Bloomberg: Facebook Is Looking for Employees With National Security Clearances. “Facebook Inc. is looking to hire people who have national security clearances, a move the company thinks is necessary to prevent foreign powers from manipulating future elections through its social network, according to a person familiar with the matter. Workers with such clearance can access information classified by the U.S. government. Facebook plans to use these people — and their ability to receive government information about potential threats — to search more proactively for questionable social media campaigns ahead of elections, according to the person, who asked not to be identified because the information is sensitive. A Facebook spokesman declined to comment.”

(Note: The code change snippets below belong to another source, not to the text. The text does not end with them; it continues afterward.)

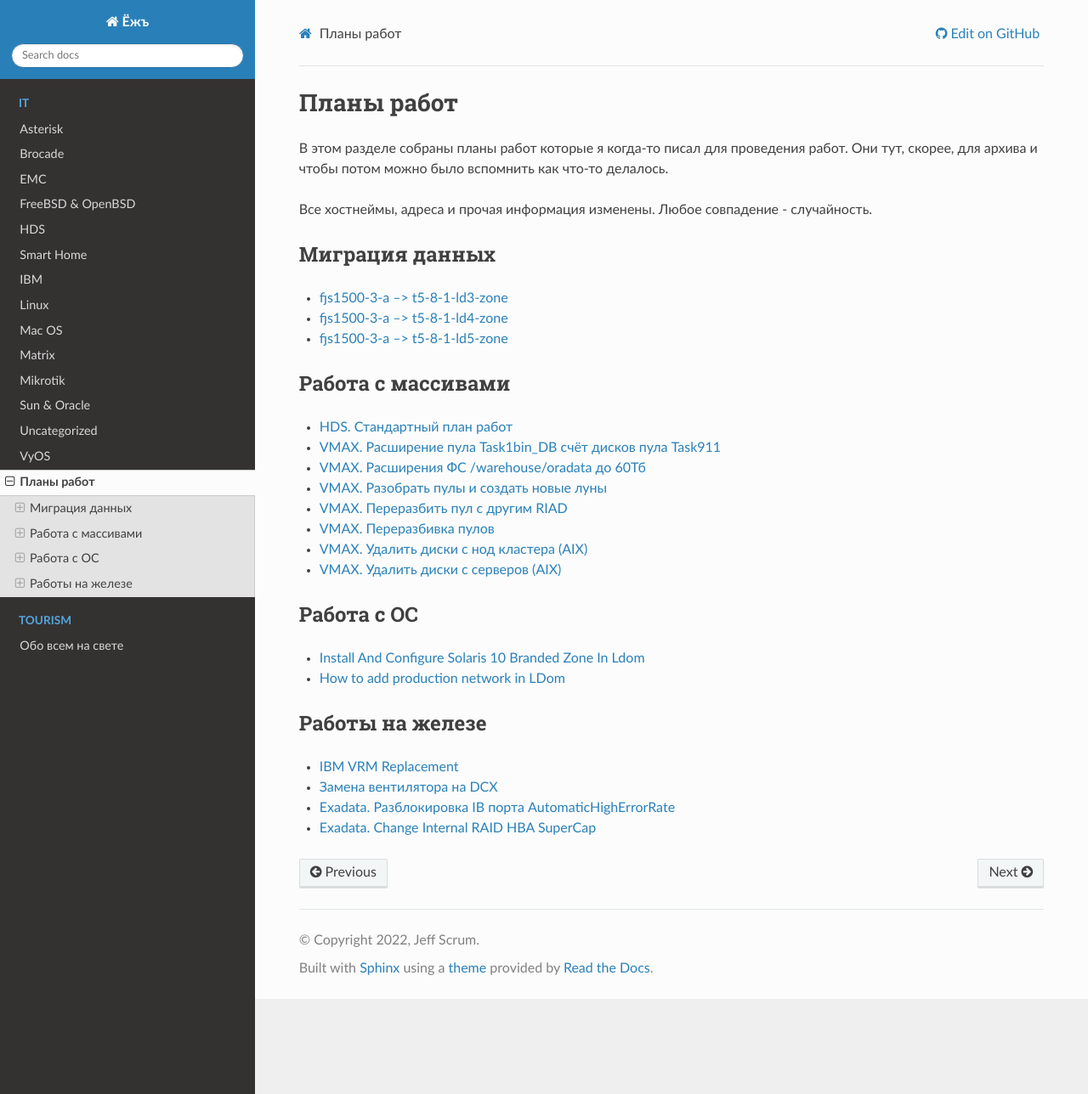
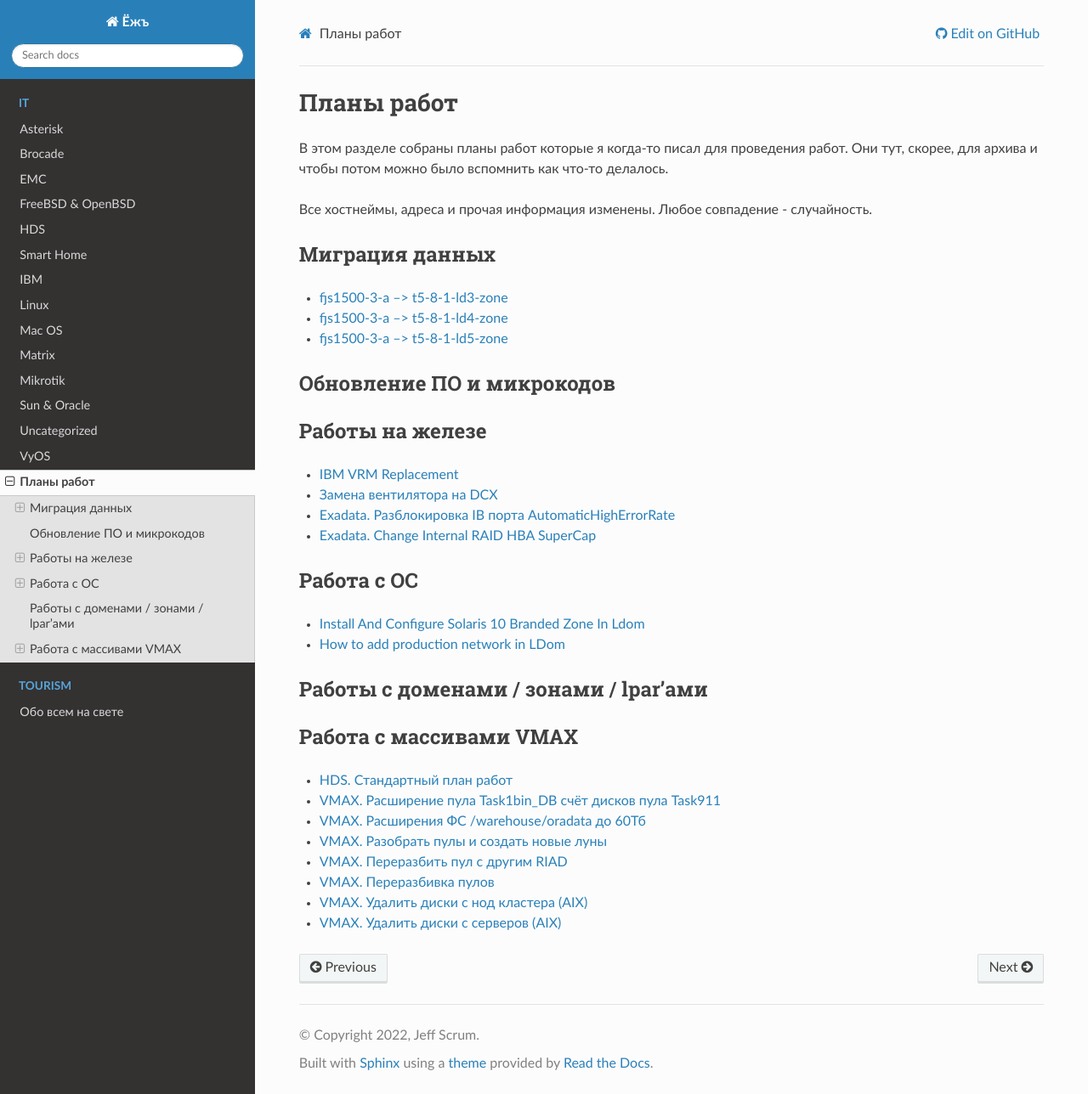
Before and after one commit to jeffscrum/jeffscrum.github.io, a Sphinx documentation site: the page built from source/tasks/index.rst, in a window 1280 px wide and 1288 px high. Shown: the whole window at 85% size. Built offline with Sphinx 7.4.7 and the Read the Docs theme 2.0.0, drawn with Linux system fonts in a browser that asks for light colours; some of the changed lines change nothing that is shown.

Commit message:
Update index.rst

```diff
--- a/source/tasks/index.rst
+++ b/source/tasks/index.rst
@@ -18,8 +18,39 @@
    fjs1500-3-a-t5-8-1-ld5-zone
 
 
-Работа с массивами
-------------------
+Обновление ПО и микрокодов
+--------------------------
+
+
+Работы на железе
+----------------
+
+.. toctree::
+   :maxdepth: 1
+
+   ibm-vrm-replacement
+   brocade-dcx-fan-replace
+   exadata-ib-AutomaticHighErrorRate
+   exadata-change_supercap
+
+
+Работа с ОС
+-----------
+
+.. toctree::
+   :maxdepth: 1
+
+   solaris-branded-zone-ldom
+   solaris-add-prod-network
+
+
+Работы с доменами / зонами / lpar'ами
+-------------------------------------
+
+
+
+Работа с массивами VMAX
+-----------------------
 
 .. toctree::
    :maxdepth: 1
@@ -32,25 +63,3 @@
    TASK03354440
    TASK03562213
    TASK03563742
-
-
-Работа с ОС
------------
-
-.. toctree::
-   :maxdepth: 1
-
-   solaris-branded-zone-ldom
-   solaris-add-prod-network
-
-
-Работы на железе
-----------------
-
-.. toctree::
-   :maxdepth: 1
-
-   ibm-vrm-replacement
-   brocade-dcx-fan-replace
-   exadata-ib-AutomaticHighErrorRate
-   exadata-change_supercap
```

The Star: Facebook set to unveil plan to guard against fake news during Canadian election campaign. “Facebook is set to unveil a made-in-Canada measure to guard the 2019 vote from the scourge of fake news and misinformation online — while south of the border the social media heavyweight details how foreign players may have used the platform to spread discord in the 2016 presidential election. The new tool, billed as the ‘Canadian Election Integrity Initiative,’ is a response to a warning from the country’s top cybersecurity agency in June that multiple hacker groups would ‘almost certainly’ attempt to influence the next federal election.”
BetaNews: Facebook taps into teen market with acquisition of anonymous feedback app tbh. “Facebook’s desperation to appeal to the teenage market is well known, and its latest attempt to tap into it sees the social network acquiring tbh. The anonymous feedback app has proved to be a huge hit on iOS since its launch in August. An Android version is still in the pipeline.”

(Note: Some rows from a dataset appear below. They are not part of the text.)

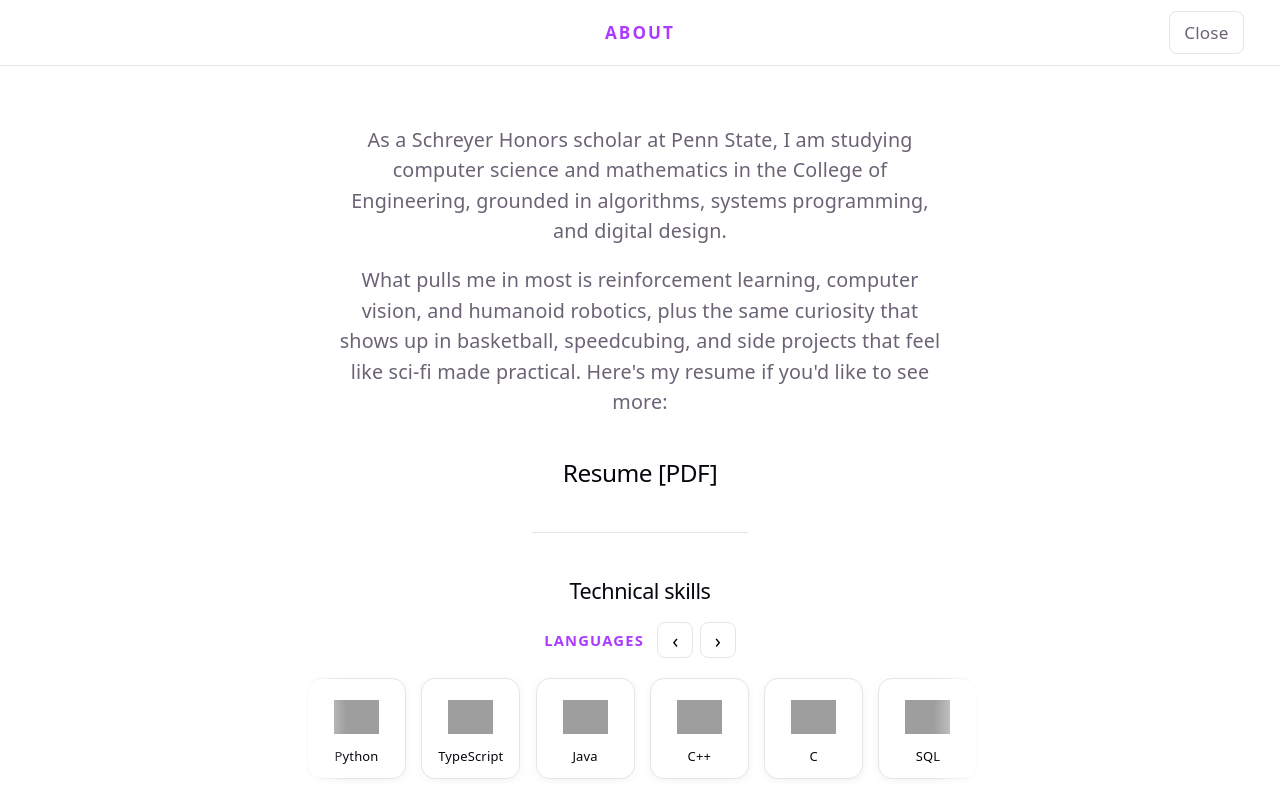
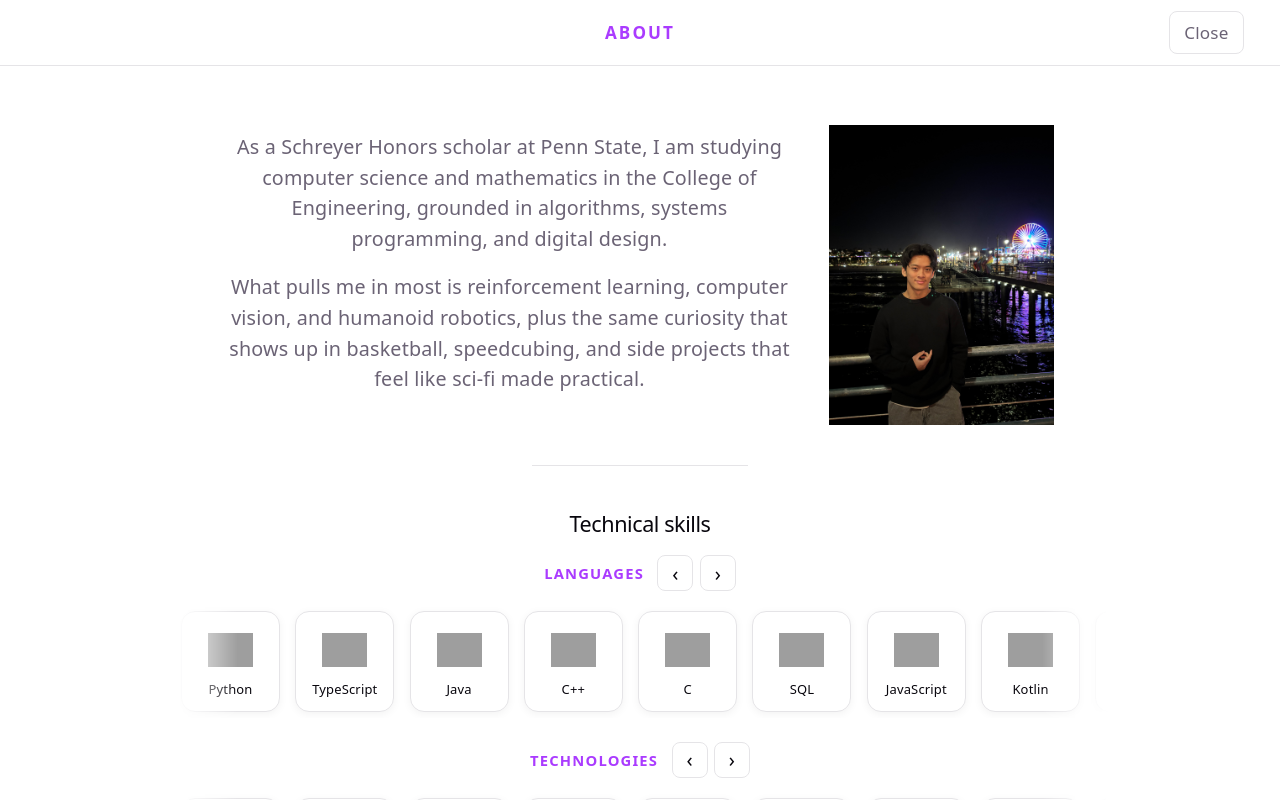
Before and after one commit to CruidGals/personal-website-v2, a React (Vite) app: page / in a window 1280 px wide. Both pictures are taken after a click on the button "About". Built offline with nearby package versions, Linux system fonts and the light colour scheme; grey boxes are pictures that could not be loaded.

Commit message:
Add picture into about content

```diff
--- a/src/components/about/AboutContent.css
+++ b/src/components/about/AboutContent.css
@@ -1,11 +1,53 @@
 .about-content {
-  --about-max: 38rem;
+  --about-max: 52rem;
   max-width: var(--about-max);
   margin: 0 auto;
   padding: clamp(0.5rem, 2vw, 1.25rem) 0 clamp(2rem, 5vw, 3rem);
   text-align: center;
   color: var(--text);
   line-height: 1.55;
+}
+
+.about-intro-row {
+  display: grid;
+  grid-template-columns: minmax(0, 1fr) minmax(9.5rem, 12.5rem);
+  gap: clamp(1.25rem, 3vw, 2rem);
+  align-items: center;
+  margin: 0 auto 0.5rem;
+  max-width: 46rem;
+}
+
+.about-intro-copy {
+  display: flex;
+  flex-direction: column;
+  justify-content: center;
+  align-items: center;
+  min-width: 0;
+  text-align: center;
+}
+
+.about-photo {
+  margin: 0;
+  flex-shrink: 0;
+}
+
+.about-photo img {
+  display: block;
+  width: 100%;
+  height: auto;
+}
+
+@media (max-width: 540px) {
+  .about-intro-row {
+    grid-template-columns: 1fr;
+    max-width: 34rem;
+    text-align: center;
+  }
+
+  .about-photo {
+    justify-self: center;
+    width: min(11rem, 70%);
+  }
 }
 
 .about-section-title {
@@ -18,8 +60,8 @@
 }
 
 .about-intro {
-  margin: 0 auto 2rem;
-  max-width: 34rem;
+  margin: 0 0 1.25rem;
+  max-width: none;
 }
 
 .about-intro p {
--- a/src/components/about/AboutContent.tsx
+++ b/src/components/about/AboutContent.tsx
@@ -1,8 +1,7 @@
+import aboutPhoto from '../../assets/about/about.jpg'
 import {
   ABOUT_CROSS_LINKS,
   ABOUT_INTRO,
-  ABOUT_RESUME_HREF,
-  ABOUT_RESUME_LABEL,
 } from '../../data/about'
 import {
   LANGUAGE_CAROUSEL_SKILLS,
@@ -22,17 +21,26 @@ type AboutContentProps = {
 export function AboutContent({ onNavigateToSection }: AboutContentProps) {
   return (
     <article className="about-content">
-      <div className="about-intro">
-        {ABOUT_INTRO.map((sentence) => (
-          <p key={sentence}>{sentence}</p>
-        ))}
+      <div className="about-intro-row">
+        <div className="about-intro-copy">
+          <div className="about-intro">
+            {ABOUT_INTRO.map((sentence) => (
+              <p key={sentence}>{sentence}</p>
+            ))}
+          </div>
+        </div>
+
+        <figure className="about-photo">
+          <img
+            src={aboutPhoto}
+            alt="Kyle Chiem standing on a pier at night with a lit Ferris wheel in the background"
+            width={320}
+            height={427}
+            loading="lazy"
+            decoding="async"
+          />
+        </figure>
       </div>
-
-      <p className="about-resume">
-        <a className="about-resume-link" href={ABOUT_RESUME_HREF}>
-          {ABOUT_RESUME_LABEL}
-        </a>
-      </p>
 
       <hr className="about-divider" aria-hidden="true" />
 
--- a/src/data/about.ts
+++ b/src/data/about.ts
@@ -14,12 +14,8 @@ export type SkillGroup = {
 /** Two-sentence opener — education & interests (not work history). */
 export const ABOUT_INTRO = [
   'As a Schreyer Honors scholar at Penn State, I am studying computer science and mathematics in the College of Engineering, grounded in algorithms, systems programming, and digital design.',
-  'What pulls me in most is reinforcement learning, computer vision, and humanoid robotics, plus the same curiosity that shows up in basketball, speedcubing, and side projects that feel like sci‑fi made practical. Here\'s my resume if you\'d like to see more:',
+  'What pulls me in most is reinforcement learning, computer vision, and humanoid robotics, plus the same curiosity that shows up in basketball, speedcubing, and side projects that feel like sci‑fi made practical.',
 ] as const
-
-export const ABOUT_RESUME_LABEL = 'Resume [PDF]'
-
-export const ABOUT_RESUME_HREF = '/kylechiem_4_9_2026_2028.pdf'
 
 export const ABOUT_SKILL_GROUPS: readonly SkillGroup[] = [
   {
```
Also changed, not shown: src/assets/about/about.jpg (added).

Advertising Age: Facebook Tests Letting Marketers Scour Posts And Comments. “The beta test, an extension of Facebook’s Audience Insights API marketing tech platform, isn’t expected to be widely available until next year, according to people familiar with the offering who spoke on condition of anonymity to discuss something Facebook hasn’t announced yet. Early ad partners, which include top agencies and media companies, are searching Facebook’s vast history of public posts to see what topics, themes, brands and products are being discussed. Users’ identities are withheld.”
The Next Web: Facebook tests LinkedIn-like resumes so you can flaunt work experience. “Taking a cue from Facebook, earlier this year LinkedIn redesigned its website to make it a bit less confusing and a tad more suitable for social interactions. But it seems Facebook too is paying attention to LinkedIn. The social media giant is currently testing a new Resume / CV feature that lets users share their work experience with their friends. The new addition expands on the standard ‘Work and education’ section, but won’t publicly display all information about your credentials.”
University of Washington: Using Facebook data as a real-time census. “Determining how many people live in Seattle, perhaps of a certain age, perhaps from a specific country, is the sort of question that finds its answer in the census, a massive data dump for places across the country. But just how fresh is that data? After all, the census is updated once a decade, and the U.S. Census Bureau’s smaller but more detailed American Community Survey, annually. There’s also a delay between when data are collected and when they are published. (The release of data for 2016 started gradually in September 2017.) Enter Facebook, which, with some caveats, can serve as an even more current source of information, especially about migrants. “
FEMA: FEMA Launches Hurricane Recovery Facebook Page for U.S. Virgin Islands. “The Federal Emergency Management Agency has launched the ‘FEMA U.S. Virgin Islands’ Facebook page to provide factual information and resources to hurricane survivors, their families and the general public on and off the islands. Virgin Islanders can visit http://www.facebook.com/FEMAUSVirginIslands to find information on federal response and recovery activities, location-specific updates, helpful links, and photographs and videos of the united effort to help the islands recover from hurricanes Irma and Maria.” You might be wondering why I’m denoting this as a new resource when Hurricane Irma hit the Virgin Islands in early September. FEMA did not announce this resource until Saturday, October 14. It looks like the profile picture was updated on this page on October 3, while actual posts began October 9.